Think of it this way. Many weather enthusiasts have home weather stations. An inexpensive weather station can be purchased at your local big box home store, and that will satisfy the needs of many enthusiasts. On the other hand, other enthusiasts want something more and will spend the money for a better system with more features and benefits.

How Accurate is the Tropo Gauge?

The Stratus gauge has a known error of about 2.5 percent (reads 2.5 percent too high). That is within the stated NWS error range of 4 percent from the 8-inch standard rain gauge. The Tropo gauge is accurate to less than 1 percent error. This accuracy is determined by measurement.

The volume of water of a “disc” one inch high and 4 inches in diameter (the outer cylinder) is 205.926 ml (cm3), and it's mass is 205.926 grams. We know there is an error in the Stratus gauge because the volume of water filled to the one inch mark on the inner measuring tube weighs 200.8 grams, not 205.9 grams. A 10-year comparison study of the 4-inch gauge and the NWS 8-inch rain gauge by the Colorado Climate Center found that the 4-inch gauge was higher than the 8-inch gauge by about 3 percent each year. That is consistent with the known accuracy of the Stratus 4-inch gauge.

I Have Both Gauges and the Measurements Rarely Agree.

Even when identical Stratus or Tropo gauges are mounted side by side there will many times be differences in amounts. If all things were equal in an event, the Tropo gauge would be ~0.01" lower at 0.25" in the Stratus, 0.01 to 0.02" lower at 0.50", and 0.03" lower than the Stratus at one inch. So, a measurement difference of a few hundredths between gauges likely has little to do with calibration - it's just a difference caused by any number of things - wind speed and direction, air turbulence around the gauges, rain intensity, etc.

Although the primary field testing has been completed, we are currently continuing field comparisons to not only Stratus PA Gauge, but to the 8" standard rain gauge as well.

Doesn't Using Different Gauges Affect the Interpretation of Precipitation Measurements?

Both rain gauges fall within the +/-4 percent range of the NWS 8" Standard Rain Gauge.

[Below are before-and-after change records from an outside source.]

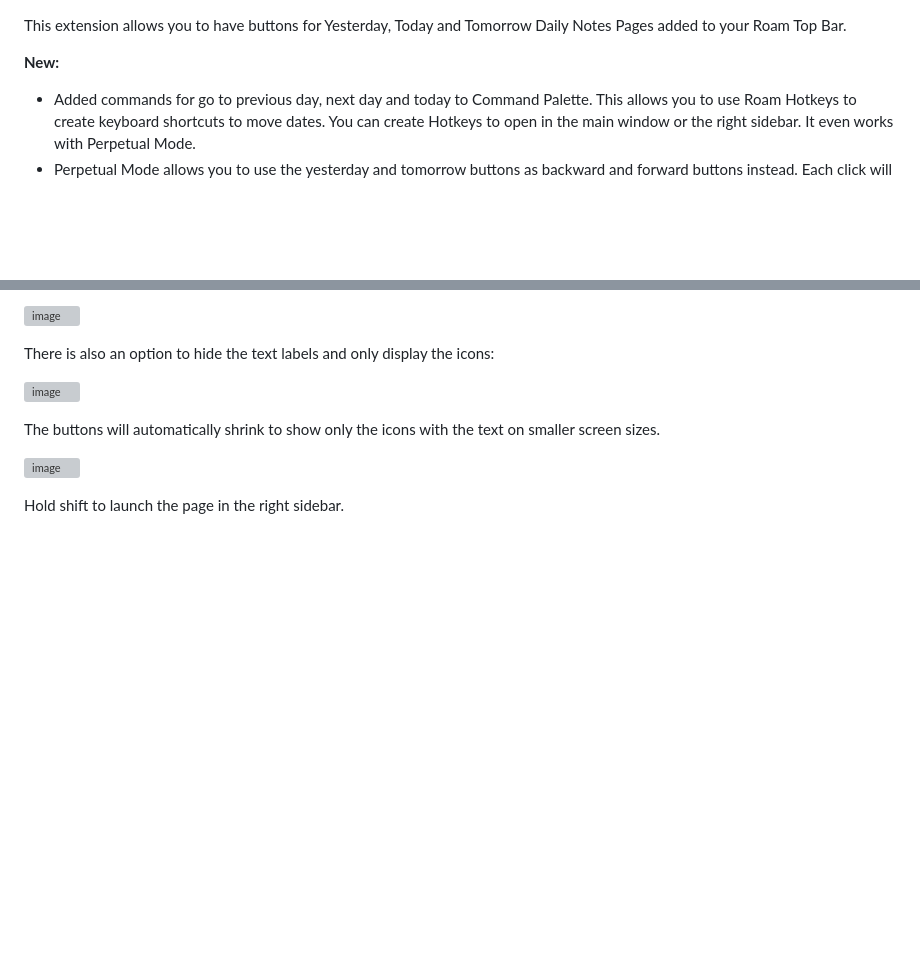
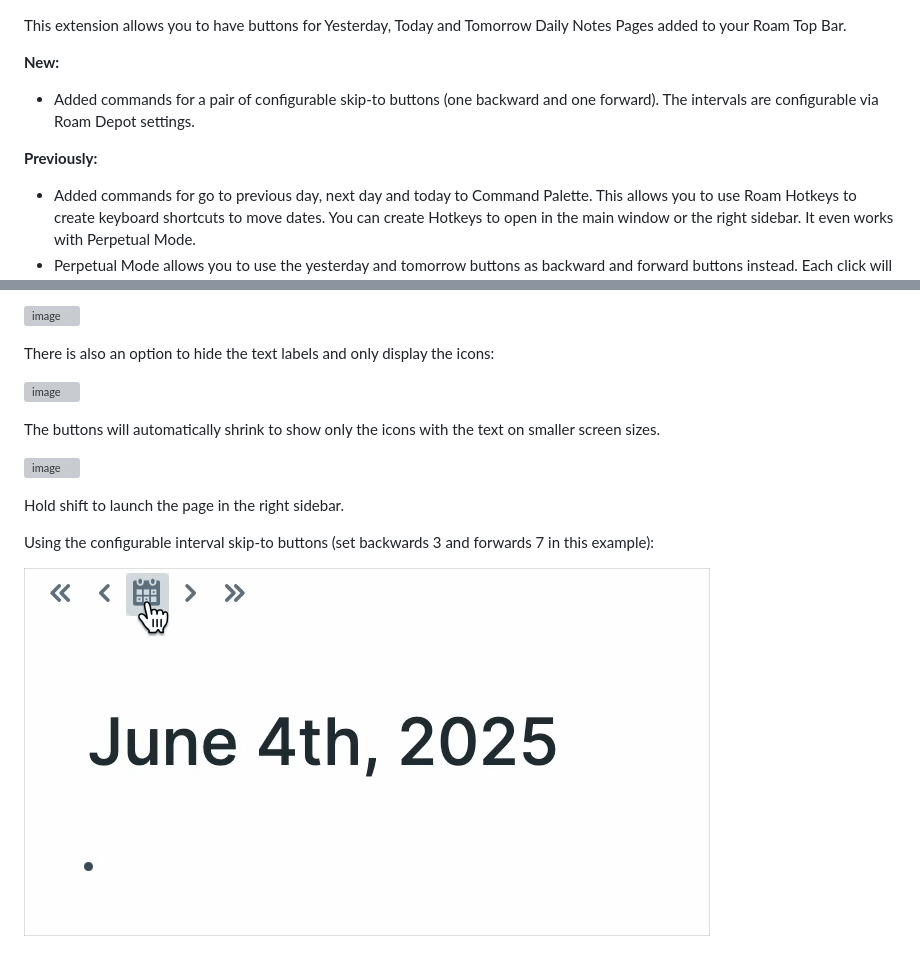
Before and after one commit to mlava/yesterday-tomorrow, a Markdown page: README.md, 2 parts joined by grey strips. Drawn GitHub-style; pictures changed too: demo.gif (added); blank space fills up the shorter version; grey boxes are pictures that could not be loaded.

```diff
--- a/README.md
+++ b/README.md
@@ -1,6 +1,9 @@
 This extension allows you to have buttons for Yesterday, Today and Tomorrow Daily Notes Pages added to your Roam Top Bar.
 
 **New:**
+- Added commands for a pair of configurable skip-to buttons (one backward and one forward). The intervals are configurable via Roam Depot settings.
+
+**Previously:**
 - Added commands for go to previous day, next day and today to Command Palette. This allows you to use Roam Hotkeys to create keyboard shortcuts to move dates. You can create Hotkeys to open in the main window or the right sidebar. It even works with Perpetual Mode.
 - Perpetual Mode allows you to use the yesterday and tomorrow buttons as backward and forward buttons instead. Each click will go back or forward another day. Date labels will update to always show the correct relative dates. Of course, you can keep perpetual mode switched off and just use the buttons as they've always functioned as yesterday, today and tomorrow buttons.
 - Prefer log page to today's date - turn this on if you prefer the Today button to navigate to the RR log page rather than the dated page for Today.
@@ -22,3 +25,7 @@ The buttons will automatically shrink to show only the icons with the text on sm
 ![image](https://user-images.githubusercontent.com/6857790/185626285-a79a3229-4d04-43fb-be83-0ef36d3ec52d.png)
 
 Hold shift to launch the page in the right sidebar.
+
+Using the configurable interval skip-to buttons (set backwards 3 and forwards 7 in this example):
+
+![alt text](demo.gif)
```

Accurate precipitation measurements are the goal, but the reality is that over over the long term there are many other factors that affect gauge catch and precipitation measurements such as wind, rain intensity, siting and exposure, observer error, etc., that are beyond our control.

As a final thought, consider this old adage (Segal's law), reinterpreted for precipitation measurements:

"A person with a rain gauge knows how much rain fell. A person with two rain gauges is never sure."